» **REQUIRED WORK**
Only the lines with "True" in the entries below belong in the answer; please copy them.

» **PROVIDED ENTRIES**
'''

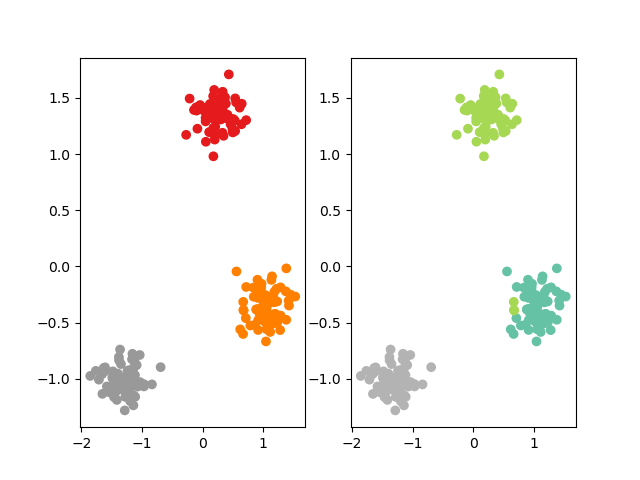
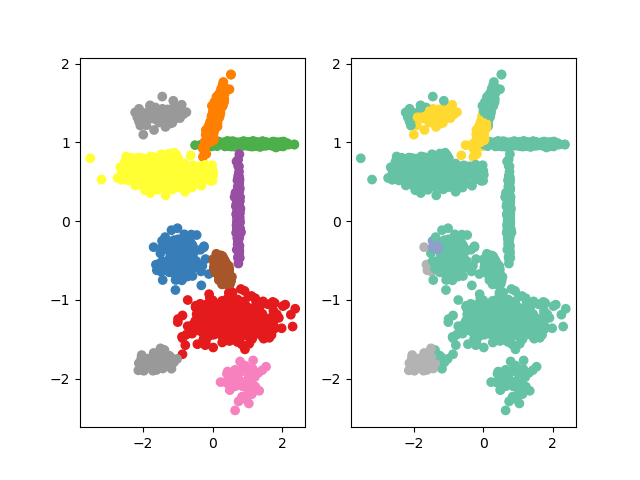
added k means ++ initialization

diff --git a/DEC/standard_dec.py b/DEC/standard_dec.py
@@ -12,7 +12,11 @@ from matplotlib.patches import Ellipse
 from defines import *
 
 
-def initialize(X, n_pop, eps=10e-6, beta=BETA, dtype=np.float64):
+def euclidian_distance(x, y):
+    return np.linalg.norm(x - y)
+
+
+def initialize(X, n_pop, eps=10e-6, beta=BETA, dtype=np.float64, smart_init=False):
     """
     Initializes the population for the CDE clustering algorithm.
 
@@ -44,7 +48,28 @@ def initialize(X, n_pop, eps=10e-6, beta=BETA, dtype=np.float64):
     a, b = np.min(X, axis=0), np.max(X, axis=0)
     assert (a < b).all(), "domain invalid; a must be smaller than b"
     rng = np.random.default_rng()
-    centroids = X[rng.integers(X.shape[0], size=n_pop)]
+    if not smart_init:
+        centroids = X[rng.integers(X.shape[0], size=n_pop)]
+    else:
+        centroids = np.zeros(shape=(n_pop, X[0].shape[0]))
+        # the first centroid will be a randomly selected data point
+        centroids[0] = X[rng.integers(X.shape[0], size=1)]
+        for k in range(1, n_pop):
+            max_dist, max_p = 0, 0
+            for i in range(X.shape[0]):
+                point = X[i, :]
+                min_dist, min_p = 999, 0
+                # compute distance of 'point' from each of the previously selected centroid
+                # and store the minimum distance
+                for j in range(k):
+                    dist = np.linalg.norm(point - centroids[j])
+                    if dist < min_dist:
+                        min_dist, min_p = dist, i
+                if min_dist > max_dist:
+                    max_dist, max_p = min_dist, min_p
+            # select data point with maximum distance as our next centroid
+            centroids[k] = X[max_p, :]
+
     # centroids = a + (b - a) * rng.random(size=shape, dtype=dtype)
     variances = eps + rng.random(size=(n_pop, X.shape[1])) * ((b - a) / beta)
     # variances = eps + ((b - a) / beta) * rng.random(size=shape, dtype=dtype)
@@ -295,7 +320,7 @@ def load_custom_data(file_path):
 
 
 # noinspection PyUnreachableCode
-def differential_clustering(X, y, n_iter, crowding=True):
+def differential_clustering(X, y, n_iter, crowding=True, smart_init=False):
     """
     CDE-based clustering algorithm with gaussian mixtures.
 
@@ -310,7 +335,7 @@ def differential_clustering(X, y, n_iter, crowding=True):
             Default value is True (False branch hasn't been implemented).
     """
     # This population is only for testing purposes.
-    pop = initialize(X, POP_SIZE)
+    pop = initialize(X, min(X.shape[0] // 2, POP_SIZE), smart_init=smart_init)
     # Precompute ranges that are needed for selecting indices distinct from
     # i, for all i in {0...m-1}. It's an implementation detail, but it reduces
     # execution time to initialize it only once here.
@@ -389,7 +414,7 @@ def main():
     X, y = load_custom_data(os.path.join(DATA_DIR, '2d-10c.dat'))
     # X, y = make_blobs(200, 2)
     scaler.fit(X)
-    differential_clustering(scaler.transform(X), y, N_ITER)
+    differential_clustering(scaler.transform(X), y, N_ITER, smart_init=True)
 
 
 if __name__ == '__main__':

diff --git a/DEC/defines.py b/DEC/defines.py
@@ -1,10 +1,10 @@
-N_ITER = 150
-POP_SIZE = 50
+N_ITER = 300
+POP_SIZE = 10
 BETA = 3
-F_VAL = 1.0
+F_VAL = 1
 CROSSOVER_P = 0.6
-DELTA_1 = 0.5
-DELTA_2 = 0.7
-DELTA_3 = 0.9
+DELTA_1 = 0.1
+DELTA_2 = 0.2
+DELTA_3 = 0.3
 DATA_DIR = 'data'
 RESULT_DIR = 'result'
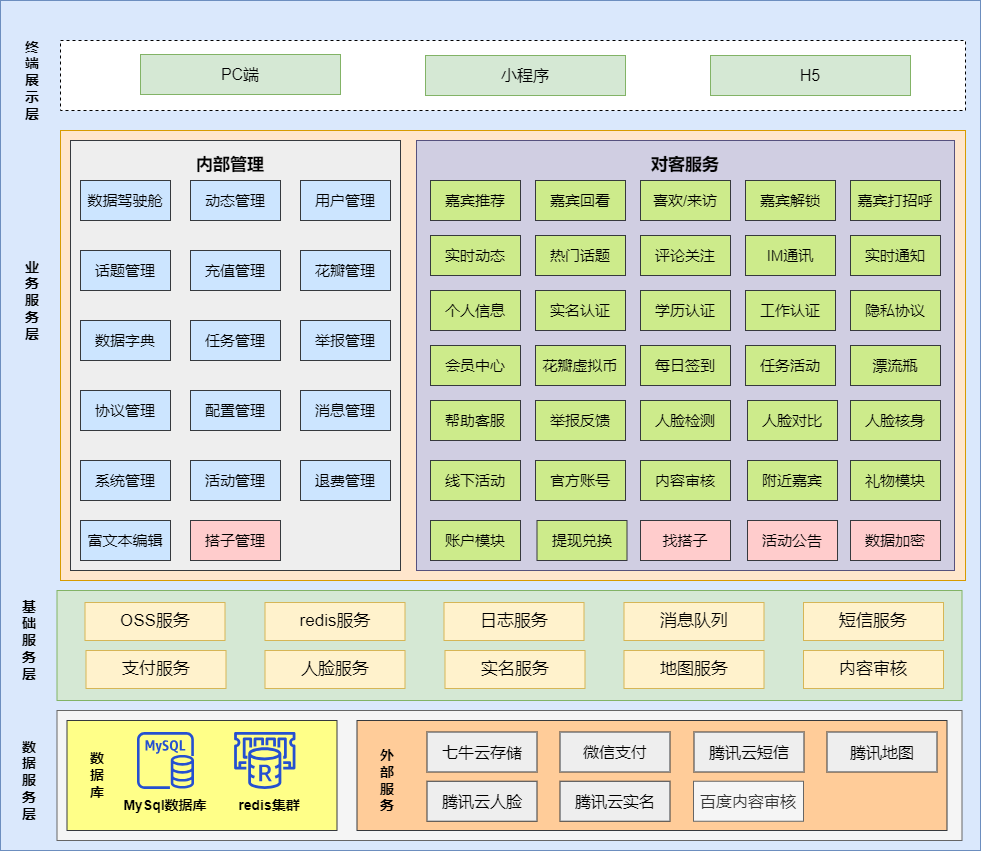
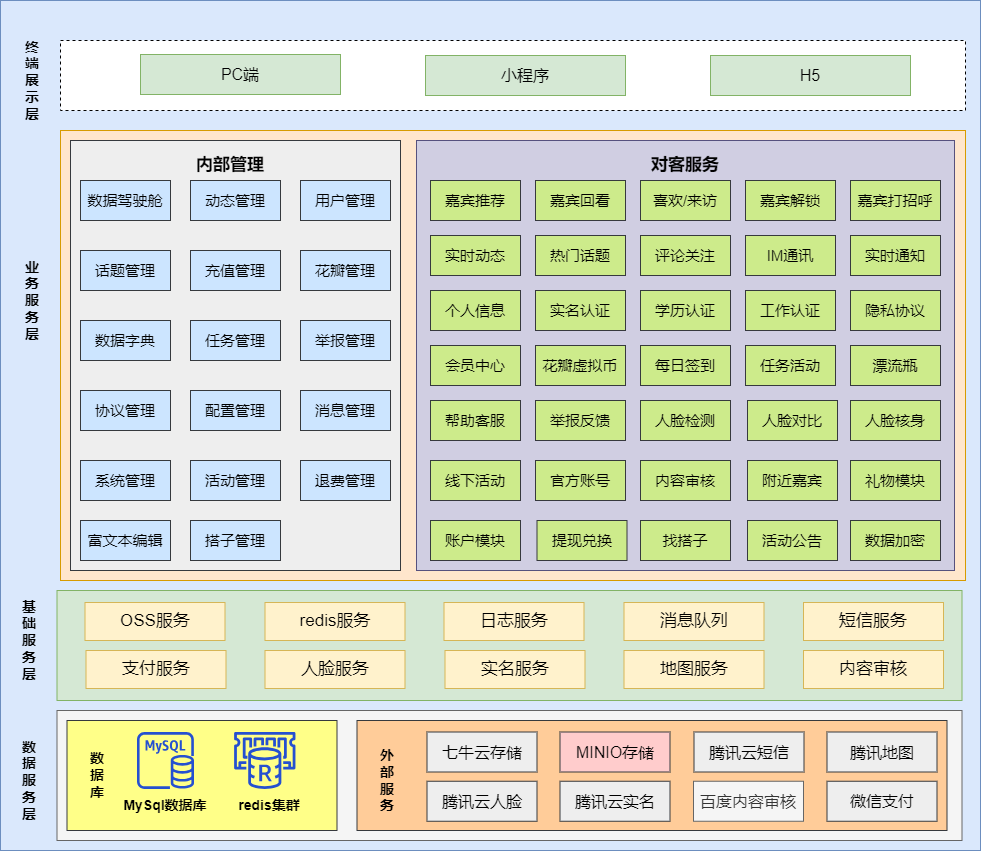
v1.6.0版本发布

diff --git a/README.md b/README.md
@@ -95,7 +95,18 @@
 
 ### 3.标准版更新记录
 
-**当前版本V1.5.0**
+**当前版本V1.6.0**
+
+<u>2024.10.17</u>
+##### **林风婚恋交友V1.6.0发布**
+- 【新增】1.新增个人语音信息介绍
+- 【新增】2.新增小程序/h5账号互通
+- 【新增】3.新增账号注销功能
+- 【新增】4.新增动态/评论地址显示
+- 【新增】5.新增本地存储minio
+- 【优化】6.新增机器人注册/发动态
+- 【优化】7.优化新建搭子返回控制拦截
+- 【优化】8.优化部分新用户实名状态不更新问题
 
 <u>2024.08.29</u>
 ##### **林风婚恋交友V1.5.0发布**
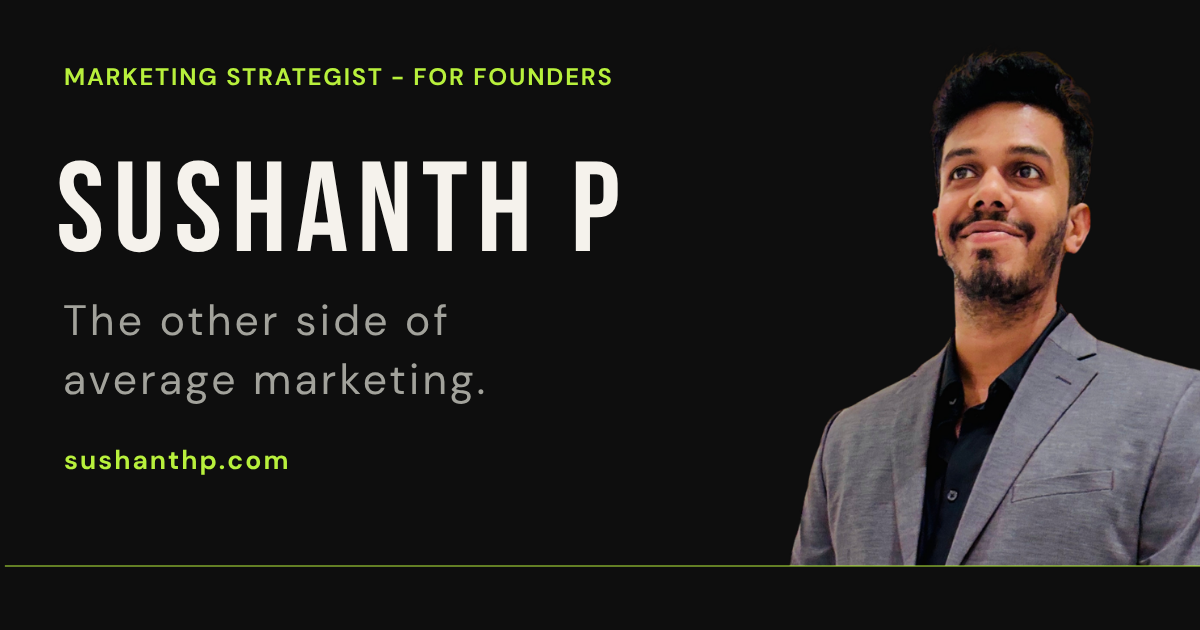
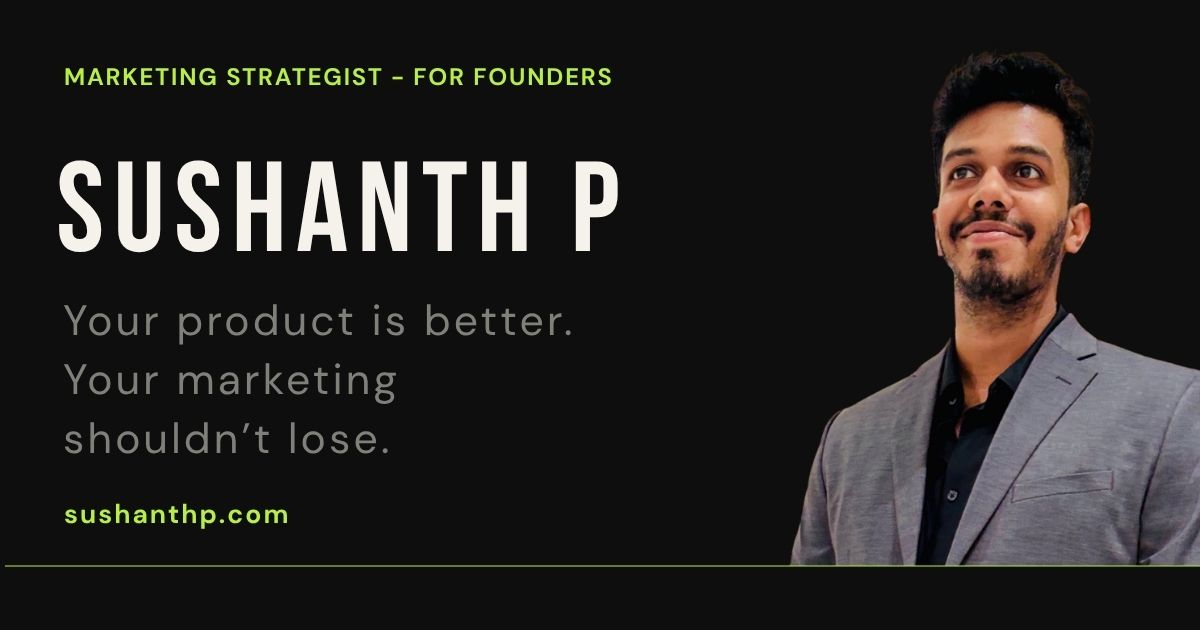
Update: og image update

diff --git a/app/layout.js b/app/layout.js
@@ -4,7 +4,7 @@ import Script from "next/script";
 export const metadata = {
   metadataBase: new URL("https://sushanthp.com"),
   title: {
-    default: "Sushanth P — Marketing Strategist for Founders",
+    default: "Sushanth P — Your Product Is Better. Your Marketing Shouldn't Lose.",
     template: "%s — Sushanth P",
   },
   description:
@@ -15,7 +15,7 @@ export const metadata = {
     canonical: "https://sushanthp.com",
   },
   openGraph: {
-    title: "Sushanth P — Marketing Strategist for Founders",
+    title: "Sushanth P — Your Product Is Better. Your Marketing Shouldn't Lose.",,
     description:
       "SEO, brand messaging, and ad copy built as one system. For founders who are done guessing.",
     url: "https://sushanthp.com",
@@ -33,7 +33,7 @@ export const metadata = {
   },
   twitter: {
     card: "summary_large_image",
-    title: "Sushanth P — Marketing Strategist for Founders",
+    title: "Sushanth P — Your Product Is Better. Your Marketing Shouldn't Lose.",
     description:
       "SEO, brand messaging, and ad copy built as one system. For founders who are done guessing.",
     images: ["https://sushanthp.com/og-image.jpg"],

'''

» **TASK RESPONSE**
-def differential_clustering(X, y, n_iter, crowding=True):
+def differential_clustering(X, y, n_iter, crowding=True, smart_init=False):
@@ -310,7 +335,7 @@ def differential_clustering(X, y, n_iter, crowding=True):
             Default value is True (False branch hasn't been implemented).
+    differential_clustering(scaler.transform(X), y, N_ITER, smart_init=True)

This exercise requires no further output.